As the Trump administration and Congress wrestle with how to repeal and replace Obamacare, the conversation is dominated by abstract concepts like regulatory structures, federal subsidies and state insurance exchanges. Mentioned far less frequently are tangible ideas about how health care reform can deliver true patient benefit.
Patients all over the country are crying out for a new approach to care and new attention to their unmet needs. This may surprise the political class, but patients seem far less interested in becoming foot soldiers in the political battle over whether Obamacare is reformed, repealed or replaced than they are in participating in setting the policy direction our health policy will go. Specifically, patients are looking for an end to the muting of their voice and a full airing about what has happened to medical access and insurance design in this country.
Since Election Day, our organization brought together and directly engaged cardiovascular patients in New Orleans and psoriasis sufferers in Boston, a migraine population in Scottsdale and those being treated for blood cancers in San Diego. This is a group of men and women from diverse backgrounds, experiences and circumstances – and, naturally, from all over the country. But they share large things in common, and big parts of their stories are always the same: before patients fight their chronic disease and endure severe health challenges, they must overcome barriers to access of their medicine.
Joanne of New Orleans is a patient with chronic high cholesterol (and the cardiology challenges that go with it). She explained how her insurance company forced her to continue using a class of medications called statins against the advice of her doctor and while she suffered in pain.
“I was so, so weak … my pain was much more severe,” she said of the side effects from her statins.

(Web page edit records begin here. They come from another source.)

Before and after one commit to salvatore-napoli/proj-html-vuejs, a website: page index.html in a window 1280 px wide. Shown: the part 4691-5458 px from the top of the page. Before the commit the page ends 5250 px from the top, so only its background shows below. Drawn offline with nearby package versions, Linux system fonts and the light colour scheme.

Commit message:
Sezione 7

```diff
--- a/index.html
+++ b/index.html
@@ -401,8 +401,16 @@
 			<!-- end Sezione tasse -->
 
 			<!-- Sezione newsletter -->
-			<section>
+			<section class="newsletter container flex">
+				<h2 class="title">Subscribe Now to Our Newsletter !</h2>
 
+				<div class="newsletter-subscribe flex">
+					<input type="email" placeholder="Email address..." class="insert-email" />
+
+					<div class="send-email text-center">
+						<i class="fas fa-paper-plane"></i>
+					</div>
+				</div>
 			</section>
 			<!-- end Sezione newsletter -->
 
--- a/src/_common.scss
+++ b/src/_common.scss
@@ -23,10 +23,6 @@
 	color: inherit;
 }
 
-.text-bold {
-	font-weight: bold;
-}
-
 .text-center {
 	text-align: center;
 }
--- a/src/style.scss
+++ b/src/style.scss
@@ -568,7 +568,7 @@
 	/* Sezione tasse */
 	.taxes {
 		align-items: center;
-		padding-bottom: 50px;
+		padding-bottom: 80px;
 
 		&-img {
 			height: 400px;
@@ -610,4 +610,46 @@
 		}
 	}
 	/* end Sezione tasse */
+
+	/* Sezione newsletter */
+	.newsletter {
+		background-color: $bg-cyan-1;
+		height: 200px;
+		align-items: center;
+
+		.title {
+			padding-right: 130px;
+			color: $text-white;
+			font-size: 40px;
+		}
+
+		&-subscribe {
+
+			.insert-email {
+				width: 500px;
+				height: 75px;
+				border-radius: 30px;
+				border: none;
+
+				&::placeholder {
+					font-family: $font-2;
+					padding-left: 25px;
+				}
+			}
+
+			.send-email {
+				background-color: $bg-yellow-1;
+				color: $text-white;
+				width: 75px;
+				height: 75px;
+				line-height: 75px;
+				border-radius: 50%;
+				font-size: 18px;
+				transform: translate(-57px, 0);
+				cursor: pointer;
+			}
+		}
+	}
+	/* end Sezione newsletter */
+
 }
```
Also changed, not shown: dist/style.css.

Eventually, after a severe administrative fight, she gained access to the right treatment.
Patients living with psoriasis know exactly what she went through.

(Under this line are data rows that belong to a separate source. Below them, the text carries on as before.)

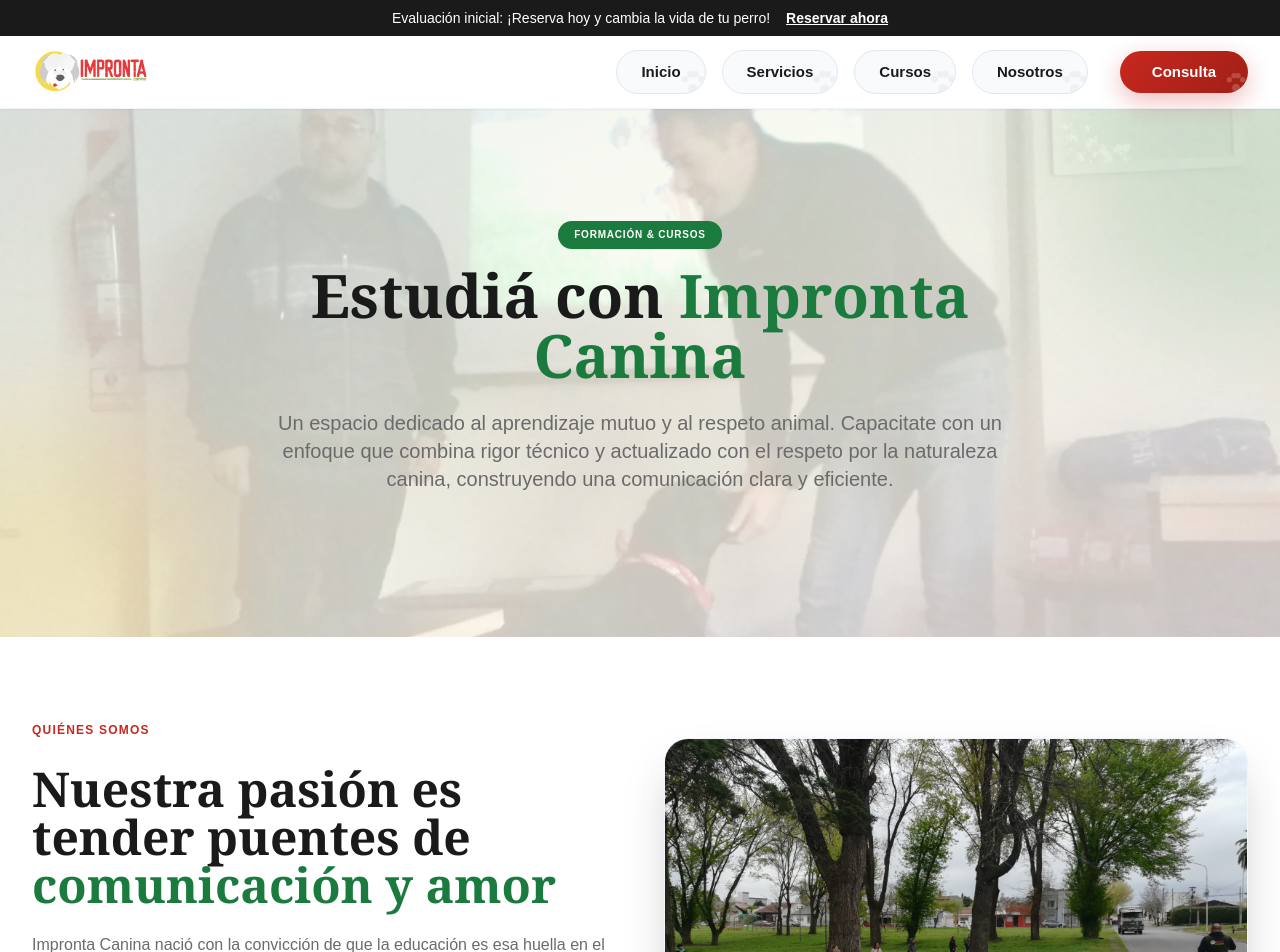
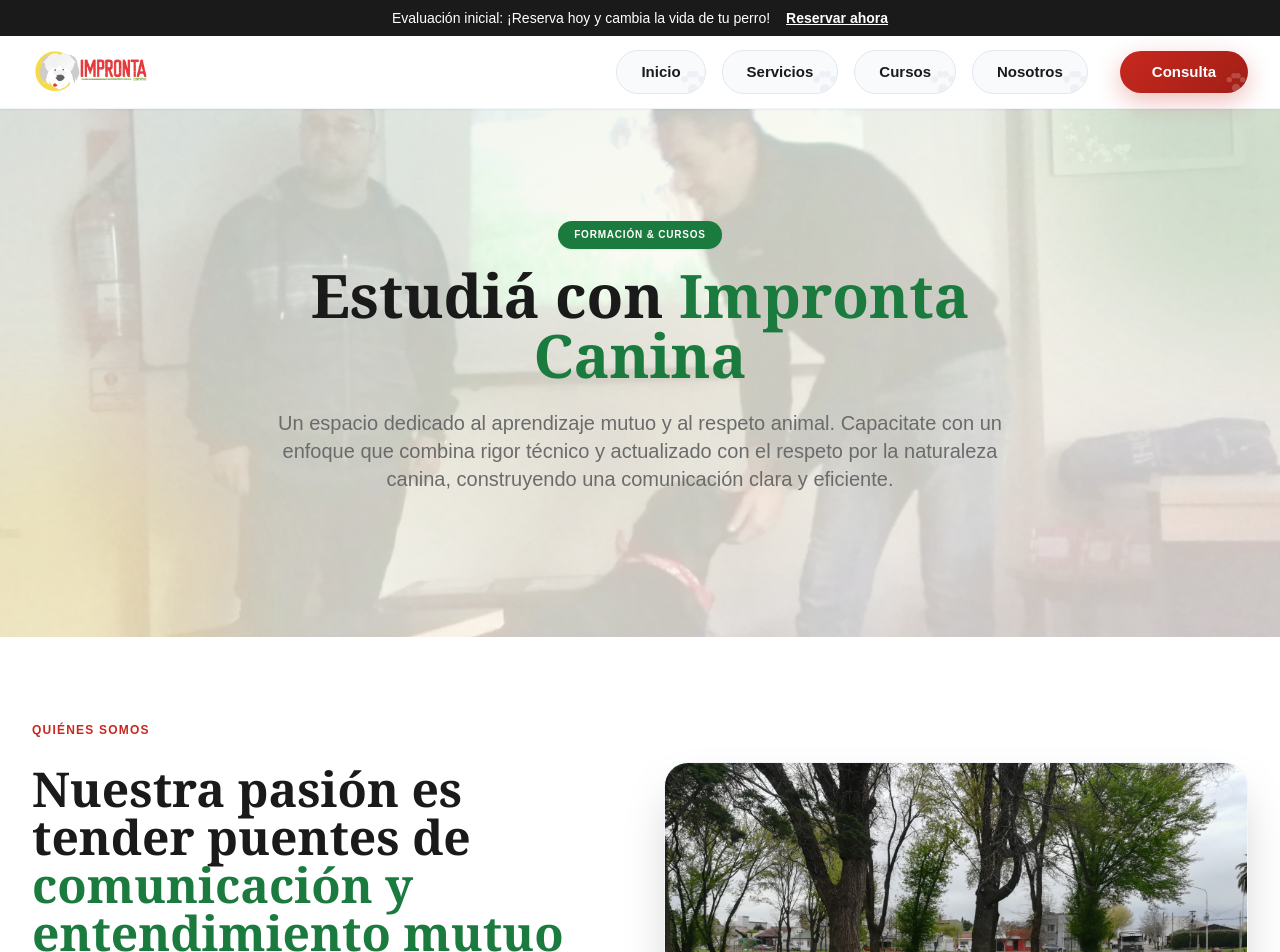
Before and after one commit to Wschanzze/impronta-canina, a Next.js app: page /cursos in a window 1280 px wide. Shown: the top 952 px of the page. Built offline with nearby package versions, Linux system fonts and the light colour scheme.

Commit message:
chore: update title in Quiénes Somos section to align with technical philosophy

```diff
--- a/src/app/cursos/page.tsx
+++ b/src/app/cursos/page.tsx
@@ -64,7 +64,7 @@
               </span>
               <h2 className="font-serif font-bold text-3xl md:text-5xl text-charcoal leading-tight">
                 Nuestra pasión es tender puentes de{' '}
-                <span className="text-verde">comunicación y amor</span>
+                <span className="text-verde">comunicación y entendimiento mutuo</span>
               </h2>
               <p className="text-slate-mid font-medium leading-relaxed text-sm md:text-base">
                 Impronta Canina nació con la convicción de que la educación es esa huella en el aprendizaje que forma una estructura emocional sólida y de confianza entre el perro y su tutor o guía. Con más de diez años de trayectoria tanto en el mundo de los perros de búsqueda como en el ámbito domiciliario, entendemos que la comunicación clara y eficiente forma un vínculo inquebrantable.
```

“I suffered for years by myself,” Diane of Boston said of her experiences, which included being quarantined as a child. “They wouldn't let me go to school because of my psoriasis.”

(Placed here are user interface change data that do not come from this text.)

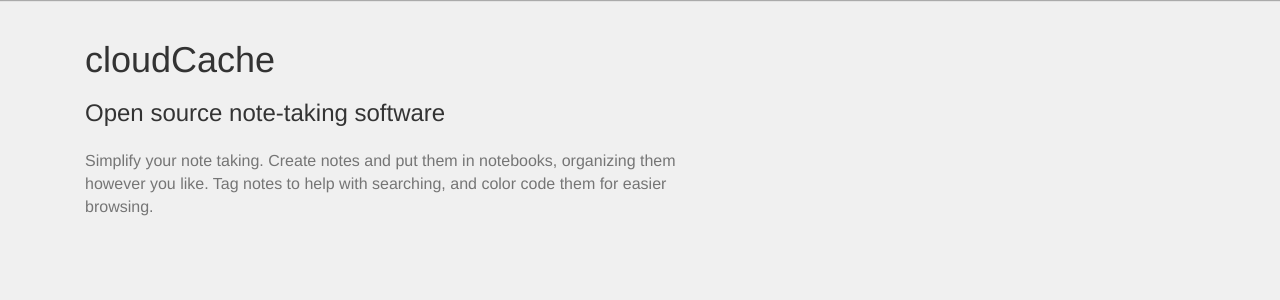
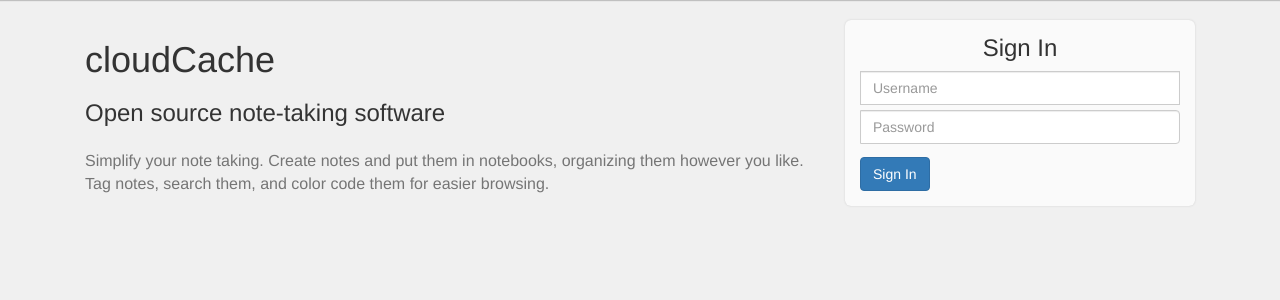
Before and after one commit to euphwes/cloudcache, a Django app: page /cloudcache/login/ in a window 1280 px wide. Shown: the part 54-354 px from the top of the page. Run offline with Django 3.2, Linux system fonts and the light colour scheme; some libraries are stand-ins or nearby versions.

Commit message:
Added login form to the login page.

```diff
--- a/web/cloudcache/static/cloudcache/css/core.css
+++ b/web/cloudcache/static/cloudcache/css/core.css
@@ -2,9 +2,9 @@ body {
     background-color: #f0f0f0;
 }
 .navbar-custom {
-    -webkit-box-shadow: 0px 1px 1px 0px rgba(50, 50, 50, 0.37);
-    -moz-box-shadow:    0px 1px 1px 0px rgba(50, 50, 50, 0.37);
-    box-shadow:         0px 1px 1px 0px rgba(50, 50, 50, 0.37);
+    -webkit-box-shadow: 0px 1px 1px 0px rgba(50, 50, 50, 0.25);
+    -moz-box-shadow:    0px 1px 1px 0px rgba(50, 50, 50, 0.25);
+    box-shadow:         0px 1px 1px 0px rgba(50, 50, 50, 0.25);
     background-color: #f5f5f5;
     border-top: 3px solid #286482;
     border-bottom: 1px solid #b0b0b0;
@@ -17,3 +17,25 @@ body {
     margin-top: 1.5em;
     color: #757575;
 }
+.login-box {
+    -webkit-box-shadow: 0 0px 2px #cccccc;
+    -moz-box-shadow:    0 0px 2px #cccccc;
+    box-shadow:         0 0px 2px #cccccc;
+    background-color: #fafafa;
+    padding: 15px;
+    border-radius: 6px;
+}
+.login-body > form {
+    margin-bottom: 0px;
+}
+.login-body .input-group {
+    margin-bottom: 8px;
+}
+.login-body .form-control {
+    margin-bottom: 5px;
+    width: 100%;
+}
+.login-heading > h3 {
+    margin-top: 0px;
+    text-align: center;
+}
--- a/web/cloudcache/templates/registration/login.html
+++ b/web/cloudcache/templates/registration/login.html
@@ -4,14 +4,29 @@
 {% block content %}
 
 <div class="container">
-    <div class="col-sm-7">
+    <div class="col-sm-8">
         <h1>cloudCache</h1>
         <h3>Open source note-taking software</h3>
         <p class="description">Simplify your note taking. Create notes and put them in notebooks, organizing them
-            however you like. Tag notes to help with searching, and color code them for easier browsing.</p>
+            however you like. Tag notes, search them, and color code them for easier browsing.</p>
     </div>
-    <div class="col-sm-5">
-
+    <div class="col-sm-4">
+        <div class="login-box">
+            <div class="login-heading">
+                <h3 class="text-centered">Sign In</h3>
+            </div>
+            <div class="login-body">
+                <form method="post" action="{% url 'cloudcache:login' %}">
+                    <div class="input-group">
+                    {% csrf_token %}
+                    <input type="hidden" name="next" value="{{ next }}" />
+                    <input class="form-control" placeholder="Username" type="text" name="username" id="id_username"/>
+                    <input class="form-control" placeholder="Password" type="password" name="password" id="id_password">
+                        </div>
+                    <button class="btn btn-primary" type="submit" name="commit" id="id_signin">Sign In</button>
+                </form>
+            </div>
+        </div>
     </div>
 </div>
 
```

Thank goodness society has advanced from this brutalizing treatment of psoriasis patients, and that medical innovation now provides her with treatment that works. But there’s a catch: Every 90 days, she must jump through the same insurance hoops to access her treatment. Four times a year, Diane suits up to battle her insurance company, and she’s undefeated so far. But what if she ever loses a contest?
Not every patient can fight.
Dani is from New York, living with psoriatic arthritis. She testified that she was told by her insurance company she needed to spend months “trying” an ineffective treatment. In the effort to reduce short-term costs, her health care provider enforced “step therapy” that forced her to fail first with a less costly and less effective treatment.
Numerous illnesses and infections from her already compromised immune system followed. She started missing work. Eventually, she lost her job, as did her husband, who was her primary caregiver.
“The people at my insurer had no medical degrees. Yet they had all the power to decide what medicine I had access to.”
Thankfully, the patients we gathered are finding their way with varying degrees of success across and through the maze-like barriers and dead-end turns of modern insurance design.
But what of the doubtless hundreds of thousands of patients who can’t wage this battle? Or as effectively? What part of the current Obamacare debate matters to them?
These people may be patients and their immune systems may be compromised. But what they want from the health care debate or Obamacare repeal and replacement isn’t a partisan event or a political win. They’re already fighting for their health every day. Where do they go on Capitol Hill to validate their voice of value? What agency door in Washington do they knock on to get their dignity honored?